Speaking at the Liberal Democrat conference in Birmingham, Cable will suggest that there is a market breakdown when it comes to pay for execs.
“I want to call time on payouts for failure,” he will say, adding: “The disconnect between pay and long-term performance suggests that there is something dysfunctional about the market in executive pay or a failure in corporate governance arrangements.”
It is not clear what data the consultation will draw upon to evaluate the link between long-term performance and executive pay and whether there is a disconnect.
The paper will ask respondents to evaluate a range of measures to curb some remuneration.
These include the possibility of making shareholder votes on the matter binding, rather than merely recommendations as they are in many cases at present.
Cable will also suggest that companies’ remuneration committees, who are in charge of deciding on execs’ pay, could have some form of employee representation.
And the consultation will ask whether companies should have to improve the way they disclose pay to make it easier for shareholders to understand.
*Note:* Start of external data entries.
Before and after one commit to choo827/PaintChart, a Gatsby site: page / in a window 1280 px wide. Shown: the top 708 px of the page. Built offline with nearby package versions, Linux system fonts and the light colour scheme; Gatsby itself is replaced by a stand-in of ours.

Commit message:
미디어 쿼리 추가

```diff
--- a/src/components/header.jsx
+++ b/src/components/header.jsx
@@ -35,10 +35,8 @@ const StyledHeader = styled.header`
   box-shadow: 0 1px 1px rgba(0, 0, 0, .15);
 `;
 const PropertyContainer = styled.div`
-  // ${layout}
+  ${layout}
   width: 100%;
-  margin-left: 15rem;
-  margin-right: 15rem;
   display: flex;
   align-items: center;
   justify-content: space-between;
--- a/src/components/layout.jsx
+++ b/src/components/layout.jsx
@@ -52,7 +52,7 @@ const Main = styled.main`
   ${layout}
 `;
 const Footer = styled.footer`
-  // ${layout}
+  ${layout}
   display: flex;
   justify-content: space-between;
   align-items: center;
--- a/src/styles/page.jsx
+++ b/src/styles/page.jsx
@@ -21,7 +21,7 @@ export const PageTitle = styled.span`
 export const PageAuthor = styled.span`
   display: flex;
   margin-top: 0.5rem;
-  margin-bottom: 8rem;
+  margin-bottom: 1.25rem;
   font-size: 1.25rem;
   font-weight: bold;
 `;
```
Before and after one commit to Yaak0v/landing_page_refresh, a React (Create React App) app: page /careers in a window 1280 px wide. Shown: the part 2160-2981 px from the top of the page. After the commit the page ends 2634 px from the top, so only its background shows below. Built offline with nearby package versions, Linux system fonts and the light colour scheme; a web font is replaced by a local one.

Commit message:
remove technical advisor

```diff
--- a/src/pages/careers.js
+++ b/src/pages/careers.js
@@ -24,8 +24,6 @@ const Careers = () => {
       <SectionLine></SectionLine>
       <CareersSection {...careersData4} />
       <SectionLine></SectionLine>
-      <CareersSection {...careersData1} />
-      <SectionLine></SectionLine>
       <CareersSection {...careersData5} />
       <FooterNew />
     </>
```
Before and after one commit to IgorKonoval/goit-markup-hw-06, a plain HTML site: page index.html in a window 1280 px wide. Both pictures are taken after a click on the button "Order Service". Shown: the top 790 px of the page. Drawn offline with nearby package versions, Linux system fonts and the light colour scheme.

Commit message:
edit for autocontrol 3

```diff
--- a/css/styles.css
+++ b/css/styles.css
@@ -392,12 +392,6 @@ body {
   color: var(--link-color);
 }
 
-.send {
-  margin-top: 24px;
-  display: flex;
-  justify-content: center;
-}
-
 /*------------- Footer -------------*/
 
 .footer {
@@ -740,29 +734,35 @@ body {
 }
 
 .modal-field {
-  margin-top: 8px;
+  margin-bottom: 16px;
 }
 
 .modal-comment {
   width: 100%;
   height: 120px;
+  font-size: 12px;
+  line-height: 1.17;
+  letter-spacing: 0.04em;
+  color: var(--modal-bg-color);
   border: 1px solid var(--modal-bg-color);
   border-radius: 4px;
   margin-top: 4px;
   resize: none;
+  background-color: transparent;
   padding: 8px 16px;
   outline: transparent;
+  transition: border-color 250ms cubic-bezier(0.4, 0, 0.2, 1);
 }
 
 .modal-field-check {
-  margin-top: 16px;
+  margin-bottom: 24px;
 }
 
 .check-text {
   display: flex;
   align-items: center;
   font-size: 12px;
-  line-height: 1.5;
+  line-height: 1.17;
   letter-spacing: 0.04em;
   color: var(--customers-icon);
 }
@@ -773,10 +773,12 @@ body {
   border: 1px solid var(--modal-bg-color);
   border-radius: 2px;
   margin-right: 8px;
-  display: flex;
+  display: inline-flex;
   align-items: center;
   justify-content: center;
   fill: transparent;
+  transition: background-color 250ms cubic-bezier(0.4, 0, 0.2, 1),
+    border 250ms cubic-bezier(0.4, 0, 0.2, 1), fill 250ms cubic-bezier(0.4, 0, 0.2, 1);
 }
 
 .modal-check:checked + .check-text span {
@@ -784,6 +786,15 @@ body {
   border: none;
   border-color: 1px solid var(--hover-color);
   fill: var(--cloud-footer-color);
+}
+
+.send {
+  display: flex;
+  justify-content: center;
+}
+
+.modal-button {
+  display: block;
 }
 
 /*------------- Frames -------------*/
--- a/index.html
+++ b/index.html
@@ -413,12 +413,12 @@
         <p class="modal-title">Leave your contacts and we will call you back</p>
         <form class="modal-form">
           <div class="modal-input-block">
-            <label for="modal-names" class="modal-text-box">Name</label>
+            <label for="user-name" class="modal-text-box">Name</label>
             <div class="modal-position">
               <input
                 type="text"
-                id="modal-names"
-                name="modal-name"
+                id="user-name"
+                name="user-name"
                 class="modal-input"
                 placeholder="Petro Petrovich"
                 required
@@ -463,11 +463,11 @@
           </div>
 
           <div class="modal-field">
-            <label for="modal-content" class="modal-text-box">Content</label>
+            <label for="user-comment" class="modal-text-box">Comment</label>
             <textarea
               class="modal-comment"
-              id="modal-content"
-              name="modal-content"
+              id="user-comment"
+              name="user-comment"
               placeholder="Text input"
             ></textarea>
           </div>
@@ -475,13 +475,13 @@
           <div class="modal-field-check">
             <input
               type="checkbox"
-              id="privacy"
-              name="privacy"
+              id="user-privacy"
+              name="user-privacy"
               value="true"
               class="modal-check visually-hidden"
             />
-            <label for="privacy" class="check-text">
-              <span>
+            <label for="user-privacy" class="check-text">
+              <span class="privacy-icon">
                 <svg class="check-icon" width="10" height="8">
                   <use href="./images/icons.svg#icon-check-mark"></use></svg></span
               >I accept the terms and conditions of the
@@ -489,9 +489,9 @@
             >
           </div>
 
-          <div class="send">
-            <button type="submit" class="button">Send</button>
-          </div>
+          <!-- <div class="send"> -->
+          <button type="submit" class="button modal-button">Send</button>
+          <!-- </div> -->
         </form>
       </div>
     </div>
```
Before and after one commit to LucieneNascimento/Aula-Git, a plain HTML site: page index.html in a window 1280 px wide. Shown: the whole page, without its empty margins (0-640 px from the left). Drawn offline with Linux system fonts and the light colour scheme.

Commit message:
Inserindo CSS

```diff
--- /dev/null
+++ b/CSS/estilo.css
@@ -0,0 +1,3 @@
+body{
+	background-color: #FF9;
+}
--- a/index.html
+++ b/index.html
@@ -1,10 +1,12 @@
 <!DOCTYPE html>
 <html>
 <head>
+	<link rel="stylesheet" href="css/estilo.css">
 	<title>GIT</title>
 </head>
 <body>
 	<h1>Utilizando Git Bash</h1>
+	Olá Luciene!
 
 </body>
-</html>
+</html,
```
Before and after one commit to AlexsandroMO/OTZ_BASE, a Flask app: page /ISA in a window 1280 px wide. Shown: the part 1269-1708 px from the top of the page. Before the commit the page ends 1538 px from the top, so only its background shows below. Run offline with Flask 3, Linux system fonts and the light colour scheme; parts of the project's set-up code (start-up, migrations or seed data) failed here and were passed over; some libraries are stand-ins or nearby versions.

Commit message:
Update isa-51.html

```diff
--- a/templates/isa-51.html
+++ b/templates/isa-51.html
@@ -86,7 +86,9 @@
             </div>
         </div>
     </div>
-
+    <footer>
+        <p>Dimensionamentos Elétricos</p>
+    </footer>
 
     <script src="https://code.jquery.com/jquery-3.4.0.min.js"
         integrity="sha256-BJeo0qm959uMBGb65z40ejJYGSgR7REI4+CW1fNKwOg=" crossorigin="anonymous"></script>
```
Cable will also preemptively hit back at critics who say he is anti-business, saying: “There is absolutely nothing wrong with generous rewards for those who build up successful businesses... Our goal is absolutely not to set limits on pay.”
Despite fiery rhetoric in the past that has seen the business secretary refer to City traders as “spivs” and call for banks to cut down their “excess profits”, in practice he appears ready to consider a more conciliatory line on pay.
ANALYSIS | WHAT THE CONSULTATION WILL ASK
● BINDING VOTES
The government will look at whether shareholders could be given a binding vote on approving executive pay
One option being examined is having employees represented on the remuneration panel, to ensure that decisions can be challenged
The government will also consult on how to simplify and improve the structure of incentive schemes and the like
A requirement for companies to publish the total pay for each individual director could be introduced
The government is looking at forcing firms to give reasons when they pay bonuses when performance targets have not been met
The consultation isn’t just looking to add new rules – it will also look at disclosure requirements that could be removed